We put four trampolines through expert testing to find the models that are safe, durable and easy to use.
Do trampolines have more downs than ups?
In 2016, 11,580 injuries involving trampolines were reported to the Accident Compensation Commission (ACC). That’s nearly 4000 more since 2013. Many of the injuries were probably due to poor safety practices (for example, letting several kids bounce at the same time). Another factor could be there’s no longer a New Zealand safety standard for trampolines.
The standard was withdrawn in 2015 as it hadn’t been updated since 1997 – but that’s a poor excuse for not having a safety standard covering trampolines for sale in New Zealand, because good design goes a long way in preventing injuries.
Most trampolines get their bounce from coiled steel springs that hang the mat from the frame. If the springs aren’t covered by durable fixed padding, they can pose a safety risk – a head or limb can get caught between them as they stretch.
An alternative is a soft-edge trampoline. Some soft-edge designs replace the coiled steel springs with elastic webbing, so there's less chance of someone getting hurt. However, the jumper might still land on the elastic springs, so you’ll still need good padding.
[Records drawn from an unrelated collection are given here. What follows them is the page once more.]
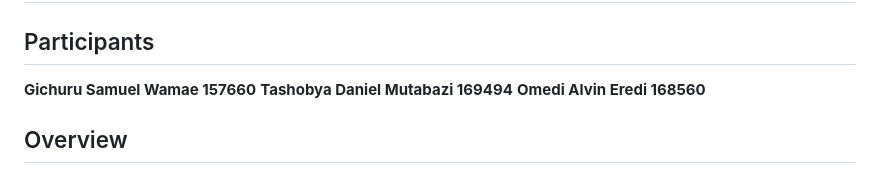
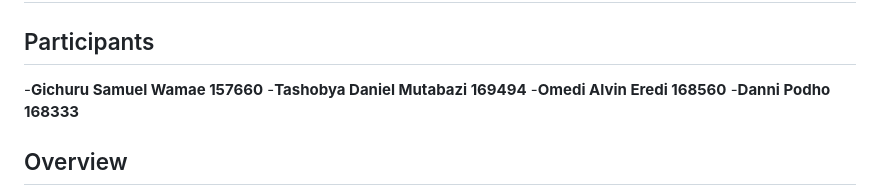
Before and after one commit to SAmWaM42/DistibutedSys_Load_Balancer, a Markdown page: README.md, the part around the change. Rendered like a GitHub page.

```diff
--- a/README.md
+++ b/README.md
@@ -2,9 +2,10 @@
 
 ## Participants
 
-**Gichuru Samuel Wamae  157660**
-**Tashobya Daniel Mutabazi 169494**
-**Omedi Alvin Eredi 168560**
+-**Gichuru Samuel Wamae  157660**
+-**Tashobya Daniel Mutabazi 169494**
+-**Omedi Alvin Eredi 168560**
+-**Danni Podho 168333**
 
 
 
```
Other soft-edge designs use steel or fibreglass leaf springs mounted below the mat. There's no way a jumper can get caught in these springs. However, they can still have a hard surface around the edge of the mat.
First, do you have the right space for a trampoline? It should be placed on a level surface that’s free of hazards, such as furniture. The area around the trampoline should be covered in soft, impact-absorbing material (lawn, pine bark, wood chips or sand are good). Injuries commonly occur when mounting and dismounting.
The metal frame and springs should be padded to avoid injury if a child falls and hits them. The safety pads should be a contrasting colour to the mat – this helps define the edge of the mat more clearly. An alternative design that needs little or no padding is a soft-edge springless system, which has no steel frame or springs.
A netted enclosure helps prevent falls from the trampoline and we strongly recommend you only use trampolines that have one. The net shouldn’t be suspended from rigid, unpadded poles, as this introduces another hard object that could pose a risk. Ideally, the safety netting should be fitted on the inside of the padding as that reduces the chance of hitting the trampoline edges in the case of a fall.
A ladder or steps to help kids climb on to the trampoline isn’t necessarily a good idea. If a child is unable to get up there alone, they may not be at the right developmental stage to use a trampoline at all. So we recommend limiting access to a ladder. A ladder can be used to help kids get on and off a trampoline safely, but it should be removed when the trampoline is not in use.
Instructions need to be clear, comprehensive and complete with good text and pictures. They should specify how to assemble the trampoline, maintain it and use it safely.
Assembling a trampoline isn’t always an easy job – instructions can be complicated. If in doubt, contact the manufacturer or see its website for more detailed instructions and guidance.